> Front-end code change data
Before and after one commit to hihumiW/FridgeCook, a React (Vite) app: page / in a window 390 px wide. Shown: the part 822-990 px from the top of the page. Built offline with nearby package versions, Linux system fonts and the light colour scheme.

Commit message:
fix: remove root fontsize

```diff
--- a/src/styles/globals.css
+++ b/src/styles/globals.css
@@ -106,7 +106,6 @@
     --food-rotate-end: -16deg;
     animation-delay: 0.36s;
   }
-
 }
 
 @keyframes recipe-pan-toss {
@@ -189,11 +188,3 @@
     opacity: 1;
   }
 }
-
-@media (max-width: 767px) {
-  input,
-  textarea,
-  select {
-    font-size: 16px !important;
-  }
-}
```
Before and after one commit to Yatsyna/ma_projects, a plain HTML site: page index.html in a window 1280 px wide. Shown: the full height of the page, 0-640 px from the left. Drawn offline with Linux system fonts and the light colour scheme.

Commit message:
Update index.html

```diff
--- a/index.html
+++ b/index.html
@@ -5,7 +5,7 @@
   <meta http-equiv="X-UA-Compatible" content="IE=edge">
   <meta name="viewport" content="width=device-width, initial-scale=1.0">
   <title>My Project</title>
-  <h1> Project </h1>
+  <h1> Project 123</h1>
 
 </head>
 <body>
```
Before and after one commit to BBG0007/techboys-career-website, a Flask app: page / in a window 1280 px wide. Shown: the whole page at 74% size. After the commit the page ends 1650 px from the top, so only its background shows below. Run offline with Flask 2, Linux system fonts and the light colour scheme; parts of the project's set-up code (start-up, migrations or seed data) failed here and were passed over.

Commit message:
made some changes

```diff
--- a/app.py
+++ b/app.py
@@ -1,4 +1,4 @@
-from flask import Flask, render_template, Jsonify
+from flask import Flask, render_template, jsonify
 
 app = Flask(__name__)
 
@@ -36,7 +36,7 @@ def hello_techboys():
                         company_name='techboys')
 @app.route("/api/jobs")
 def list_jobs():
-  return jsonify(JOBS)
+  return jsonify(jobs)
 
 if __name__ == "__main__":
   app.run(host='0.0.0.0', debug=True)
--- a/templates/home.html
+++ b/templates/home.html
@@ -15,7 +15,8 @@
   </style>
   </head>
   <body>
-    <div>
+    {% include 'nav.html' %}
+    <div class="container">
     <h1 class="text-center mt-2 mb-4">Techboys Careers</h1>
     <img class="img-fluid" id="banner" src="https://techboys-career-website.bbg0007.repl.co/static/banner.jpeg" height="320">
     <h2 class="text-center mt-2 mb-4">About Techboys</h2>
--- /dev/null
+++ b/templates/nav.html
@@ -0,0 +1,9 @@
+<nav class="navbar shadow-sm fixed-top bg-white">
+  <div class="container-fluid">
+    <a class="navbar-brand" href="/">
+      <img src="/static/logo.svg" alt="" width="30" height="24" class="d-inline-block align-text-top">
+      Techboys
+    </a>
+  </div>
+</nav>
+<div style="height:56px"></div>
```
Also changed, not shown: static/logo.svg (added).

> Brief
Going through the lines above one by one, tally those with the word "logo" and give only the total.

> Your response
2